"This is a two-year budget," said City Finance Director Laura Sitrin. "We only adopt the budget for one year. We will not prepare this large of a document next year." Newport City Council got a first look at the $138 million budget for fiscal 2018 at a lightly attended budget workshop held May 2 at Newport City Hall. Councilors John Florez and Kathryn Leonard were absent.

If approved as proposed, the impact for a home valued at $350,000 would be an additional $119 per year.

The main driver of the budget is an increase in expenses, the majority tied to contractual obligations such as salaries, police and fire pension contributions, and health and dental rate increases. On the revenue side, the city anticipates a $750,000 increase in the meals and beverage and hotel taxes, based on a current upward trend and events such as the Volvo Ocean Race. There is a $450,000 loss of Newport Grand revenues built into the fiscal 2019 budget.

"Most of the revenue has remained flat," said Sitrin.

The proposed budget increases funding for the school department by 1.5 percent in both fiscal years. It continues to fund long-term liabilities at the actuarially determined funding rate. In addition to the tax rate hikes, residents should expect increases to their water bills. The rate is going up from $17 to $18.36 in fiscal 2018, and $18.36 to $19.96 in fiscal 2019.

Looking into the future, the city is facing two major financial challenges.

"Our fiscal hot spots are water pollution control and we believe school infrastructure," said City Manager Joseph Nicholson.

Newport's three schools require around $80 million of capital improvements, according to a recent study conducted by the Rhode Island Department of Education (RIDE). Nicholson said the report will have to be scrubbed further, possibly by consultants hired by the city. However, although the city may challenge the extent of the improvements, there is no question repairs are needed, he said. Rogers High School was identified as in the worst condition, yet repairs are also needed at Pell Elementary School and Thomson Middle School, according the RIDE report.

Newport Mayor Harry Winthrop said that as Middletown's schools are facing similar issues, it was time to restart discussions about a regional high school. A non-binding question to residents, asking if they supported the concept of a unified high school, appeared on the 2014 ballots in Newport and Middletown. Although Newport voters supported the idea, it was overwhelmingly rejected by Middletown residents.

"It would be a huge cultural shift," said Winthrop after the workshop. "But looking long term, we won't have an option. Middletown schools are facing the same challenges we are, with declining enrollment and aging school buildings."

"Policy discussions at [the council] level will happen sooner rather than later, and that's what has to happen," agreed Nicholson.

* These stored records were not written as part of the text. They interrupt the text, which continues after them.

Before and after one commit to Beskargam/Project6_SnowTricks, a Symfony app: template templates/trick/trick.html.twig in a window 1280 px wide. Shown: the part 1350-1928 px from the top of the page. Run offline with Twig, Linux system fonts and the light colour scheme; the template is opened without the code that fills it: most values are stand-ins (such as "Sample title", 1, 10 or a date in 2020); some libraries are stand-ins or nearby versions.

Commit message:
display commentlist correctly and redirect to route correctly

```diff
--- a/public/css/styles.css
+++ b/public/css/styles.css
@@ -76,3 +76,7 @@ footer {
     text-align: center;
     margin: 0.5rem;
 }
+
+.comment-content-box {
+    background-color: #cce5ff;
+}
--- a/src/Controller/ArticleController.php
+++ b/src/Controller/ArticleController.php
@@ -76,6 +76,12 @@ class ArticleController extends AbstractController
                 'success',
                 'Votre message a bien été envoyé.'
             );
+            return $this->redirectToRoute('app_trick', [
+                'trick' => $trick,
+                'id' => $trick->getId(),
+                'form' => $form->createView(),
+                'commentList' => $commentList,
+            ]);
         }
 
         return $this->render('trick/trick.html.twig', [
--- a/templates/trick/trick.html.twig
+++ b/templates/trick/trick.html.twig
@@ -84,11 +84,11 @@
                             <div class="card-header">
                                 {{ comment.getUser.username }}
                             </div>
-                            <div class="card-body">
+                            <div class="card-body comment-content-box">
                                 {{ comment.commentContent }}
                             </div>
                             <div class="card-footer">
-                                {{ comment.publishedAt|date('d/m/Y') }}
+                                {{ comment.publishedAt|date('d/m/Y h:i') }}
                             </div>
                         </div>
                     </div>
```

The second fiscal hotspot identified by the city manager was the Water Pollution Control fund. The city will be required to make $55 million worth of water infrastructure improvements over the next several years, in addition to the $30 million worth of improvements that were recently completed. In 2011, the city entered into a consent decree with the U.S. Environmental Protection Agency (EPA) and the Rhode Island Department of Environmental Management (RIDEM) after four residents filed an action under the citizen suit provisions of the Clean Water Act (CWA), alleging the city was in violation with control of Combined Sewer Overflows (CSOs). The upgrades are mandated under that decree.

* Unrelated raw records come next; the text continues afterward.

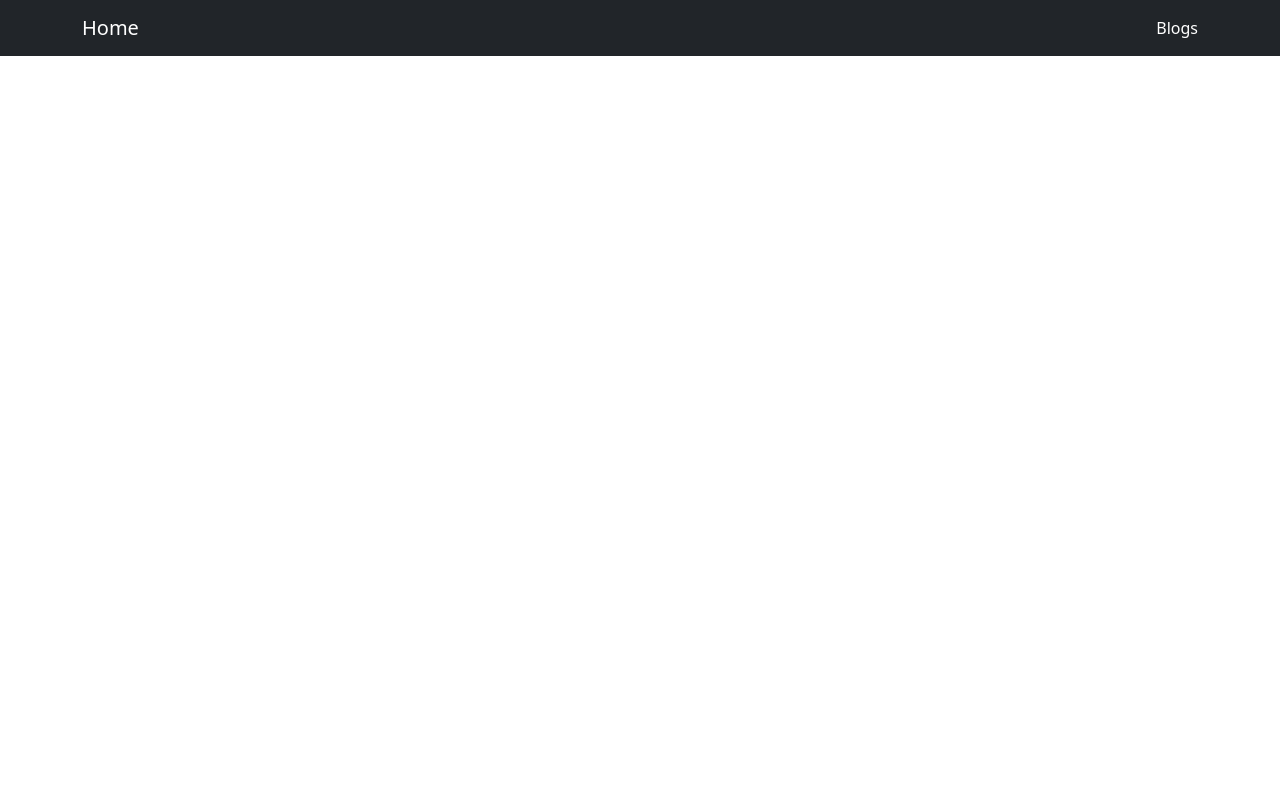
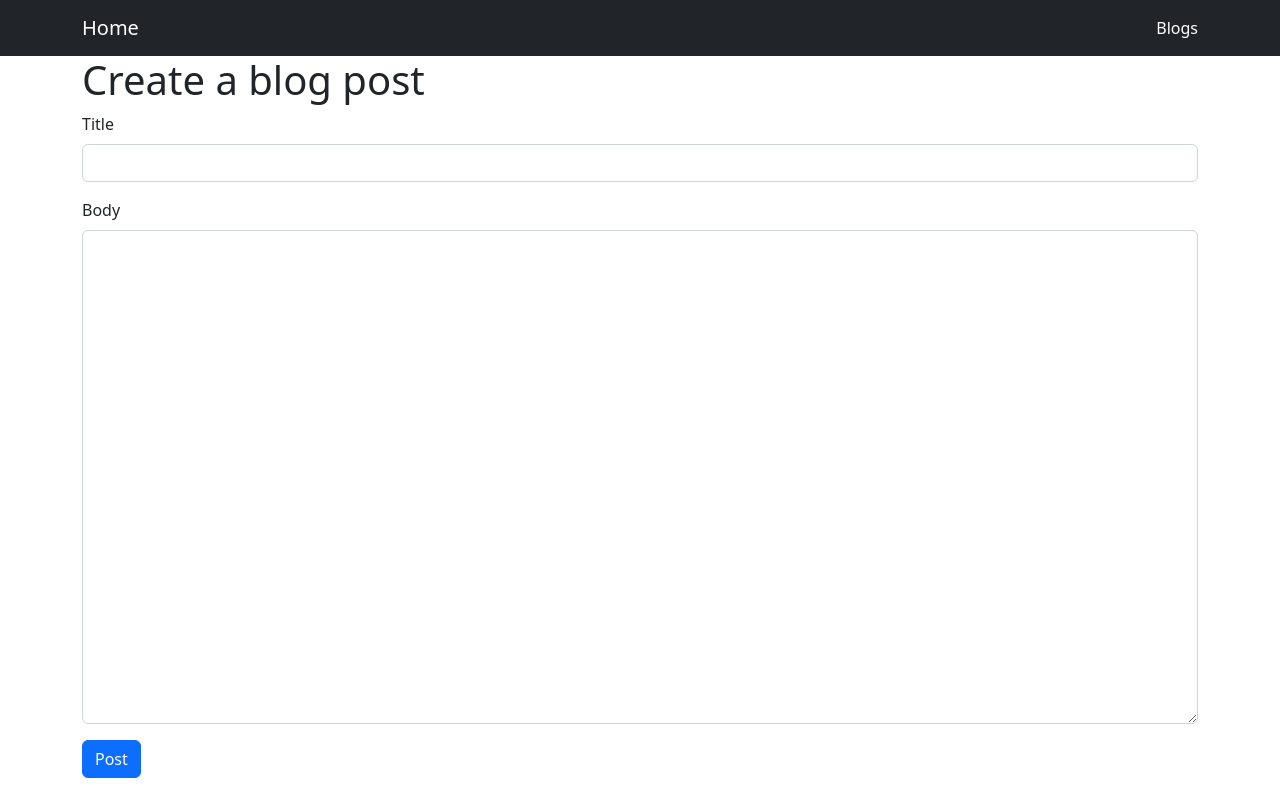
Before and after one commit to soohyuneee/my-blog, a React (Create React App) app: page /blogs/create in a window 1280 px wide. Before the commit this address had no page. Built offline with nearby package versions, Linux system fonts and the light colour scheme.

Commit message:
페이지라우팅 추가

```diff
--- a/src/App.js
+++ b/src/App.js
@@ -1,6 +1,9 @@
 import {BrowserRouter, Routes, Route} from 'react-router-dom';
-import BlogForm from './components/BlogForm';
 import NavBar from './components/NavBar';
+import HomePage from './pages/HomePage';
+import ListPage from './pages/ListPage';
+import CreatePage from './pages/CreatePage';
+import EditPage from './pages/EditPage';
 
 function App() {
 	return (
@@ -8,8 +11,10 @@ function App() {
 			<NavBar />
 			<div className="container">
 				<Routes>
-					<Route path="/" element="Home Page" />
-					<Route path="/blogs" element={<BlogForm />}></Route>
+					<Route path="/" element={<HomePage />} />
+					<Route path="/blogs" element={<ListPage />} />
+					<Route path="/blogs/create" element={<CreatePage />} />
+					<Route path="/blogs/edit" element={<EditPage />} />
 				</Routes>
 			</div>
 		</BrowserRouter>
--- a/src/components/BlogForm.js
+++ b/src/components/BlogForm.js
@@ -1,7 +1,7 @@
 import {useState} from 'react';
 import axios from 'axios';
 
-const BlogForm = () => {
+function BlogForm() {
 	const [title, setTitle] = useState('');
 	const [body, setBody] = useState('');
 
@@ -28,6 +28,6 @@ const BlogForm = () => {
 			</button>
 		</div>
 	);
-};
+}
 
 export default BlogForm;
--- a/src/components/NavBar.js
+++ b/src/components/NavBar.js
@@ -1,6 +1,6 @@
 import {Link} from 'react-router-dom';
 
-const NavBar = () => {
+function NavBar() {
 	return (
 		<nav className="navbar navbar-dark bg-dark">
 			<div className="container">
@@ -17,6 +17,6 @@ const NavBar = () => {
 			</div>
 		</nav>
 	);
-};
+}
 
 export default NavBar;
--- /dev/null
+++ b/src/pages/CreatePage.js
@@ -0,0 +1,10 @@
+import BlogForm from '../components/BlogForm';
+
+function CreatePage() {
+	return (
+		<div>
+			<BlogForm />
+		</div>
+	);
+}
+export default CreatePage;
--- /dev/null
+++ b/src/pages/EditPage.js
@@ -0,0 +1,4 @@
+function EditPage() {
+	return <div>EditPage</div>;
+}
+export default EditPage;
--- /dev/null
+++ b/src/pages/HomePage.js
@@ -0,0 +1,4 @@
+function HomePage() {
+	return <div>HomePage</div>;
+}
+export default HomePage;
--- /dev/null
+++ b/src/pages/ListPage.js
@@ -0,0 +1,4 @@
+function ListPage() {
+	return <div>ListPage</div>;
+}
+export default ListPage;
```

Additionally, the budget allocates about $2 million annually towards repairs of the aging sanitary and stormwater piping infrastructure. Newport sewer rates are among the highest in the state, and the needs outweigh the city and ratepayer's ability to pay, said Nicholson. Last year, council approved bringing the maintenance of underground sewer and stormwater in-house, which is expected to save the city $600,000 each year. Equipment and personnel are included in the fiscal 2018 budget.

Sitrin showed councilors a slide, demonstrating that even if the city increased taxes and water rates exceed the maximum allowed under state law across many years, the city would still be unable to fund the school and water improvements.

"These are demonstrative of issues that we have going forward. You can see why we are always after additional revenues," said Nicholson. "...The school infrastructure is causing us some angst."

The next budget workshop is scheduled for May 8 at 5:30 p.m. at Newport City Hall. Public workshops, where the residents are invited to ask questions and make comments, are scheduled for May 10 and May 24, at the regular City Council meetings. Council will adopt the budget on June 14.

Return to top